A Musician-Writer Makes Music to Think By

It was the spring of 2015 and P. J. Sauerteig ’15CC was searching for a voice. One day, while he was sitting in Columbia philosophy professor Philip Kitcher’s class, Sauerteig’s ears perked up: Kitcher was reading aloud from Ulysses, his voice gliding through the labyrinth of James Joyce’s prose with mesmerizing clarity and direction.

Kitcher didn’t know it at the time, but he was auditioning for a speaking role on Sauerteig’s next indie album. The College senior had already put out three records under the name Slow Dakota, and now he was looking for someone to perform the spoken-word compositions on his fourth album. The professor’s voice left him spellbound.

“Hearing that man read Ulysses could wake the dead,” Sauerteig says.

Less than a year later, Sauerteig, now an alumnus, returned to campus, to the basement of Hamilton Hall, where he recorded Kitcher for The Ascension of Slow Dakota.

On the album’s opening track, Kitcher recites an allegory about a contest in which God judges original songs composed by angels. The narrator’s song does not win the contest, but he’s not disappointed, for he “received the greatest gift of all — a thoughtful listener.” The message is an appeal, and perhaps even a subtle heads-up: The Ascension of Slow Dakota is rigorous and requires your full attention. Sauerteig, who wrote that allegory and also contributes piano, ukulele, mandolin, and percussion to the baroque-pop mix, leads you on a melodic, sometimes hypnotic expedition through ballads, hymns, poems, and requiems filled with literary allusions, with nods to Joyce, Walt Whitman, Virginia Woolf, and William Blake.

Sauerteig understands that his project makes demands on an audience. “I realize that at times the album is impenetrable and full of arcane references,” he says. “I’ve often asked myself, ‘Why on earth would anyone in this day and age put out this kind of music?’”

To arrive at something of an answer, one must look at the portrait of the artist as a young student. Sauerteig became steeped in the Columbia music scene as a freshman, playing piano at Orientation and starting an experimental-folk band with four classmates. He says he was “amazed — even embarrassed” by the wealth of musical talent surrounding him, and resolved to collaborate with his classmates as much as possible. Indeed, when looking for a producer for The Ascension of Slow Dakota, Sauerteig called on classmate Sahil Ansari ’15SEAS, who had played in a “confessional avant-folk” band at Columbia called Tox and Guest.

Sauerteig’s lyrics are a direct reflection of his course of study at Columbia.

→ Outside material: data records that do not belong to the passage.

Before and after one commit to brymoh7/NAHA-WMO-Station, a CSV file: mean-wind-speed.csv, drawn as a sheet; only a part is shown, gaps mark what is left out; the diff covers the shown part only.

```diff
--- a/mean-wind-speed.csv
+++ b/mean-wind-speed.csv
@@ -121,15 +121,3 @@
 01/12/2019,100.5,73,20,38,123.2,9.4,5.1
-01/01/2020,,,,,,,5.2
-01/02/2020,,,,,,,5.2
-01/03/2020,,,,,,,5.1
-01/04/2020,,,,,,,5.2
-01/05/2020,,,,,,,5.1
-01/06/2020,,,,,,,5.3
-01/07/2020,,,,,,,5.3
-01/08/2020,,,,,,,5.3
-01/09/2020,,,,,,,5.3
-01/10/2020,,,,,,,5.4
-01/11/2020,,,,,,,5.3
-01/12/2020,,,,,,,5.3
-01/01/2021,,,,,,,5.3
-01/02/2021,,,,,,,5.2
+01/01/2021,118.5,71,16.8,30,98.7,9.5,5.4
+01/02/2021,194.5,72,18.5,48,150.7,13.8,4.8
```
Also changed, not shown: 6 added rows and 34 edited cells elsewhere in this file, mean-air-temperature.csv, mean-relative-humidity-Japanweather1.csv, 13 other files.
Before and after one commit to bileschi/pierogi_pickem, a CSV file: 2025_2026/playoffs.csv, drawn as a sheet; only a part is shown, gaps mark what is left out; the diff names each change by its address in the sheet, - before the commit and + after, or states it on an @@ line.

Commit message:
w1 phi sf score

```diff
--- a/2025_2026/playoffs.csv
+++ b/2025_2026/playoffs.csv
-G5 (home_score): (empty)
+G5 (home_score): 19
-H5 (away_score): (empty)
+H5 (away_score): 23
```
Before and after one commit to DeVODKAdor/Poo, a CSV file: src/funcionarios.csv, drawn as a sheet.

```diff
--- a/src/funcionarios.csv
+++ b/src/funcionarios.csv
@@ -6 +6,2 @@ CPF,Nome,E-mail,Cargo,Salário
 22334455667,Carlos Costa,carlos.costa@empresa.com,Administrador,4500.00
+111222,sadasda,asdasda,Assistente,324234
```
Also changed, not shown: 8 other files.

He majored in creative writing with the explicit purpose of sharpening his Slow Dakota compositions. His studies with poet Joseph Fasano ’08SOA, who teaches graduate and undergraduate writing, made such an impression that Sauerteig asked Fasano to read the album’s closing poem. And Barnard English professor Margaret Vandenburg ’96GSAS, whose course on postmodern literature inspired many of the underlying themes of the album, reads a short allegory.

In contrast to the pristinely polished recordings of the album’s musical tracks, each faculty performance was recorded on an iPhone, an intentional decision by Sauerteig to imbue these quiet moments of reflection with a raw timelessness. Turn the volume up and you can hear echoes from the Columbia halls and the muffled murmurs of students passing by. These can only be detected if you listen carefully, of course. Fortunately, The Ascension of Slow Dakota is so musically and lyrically layered that one has no choice but to put all else aside and commit, for sixty-one minutes, to being a thoughtful listener, which may, in the end, be Sauerteig’s greatest gift of all.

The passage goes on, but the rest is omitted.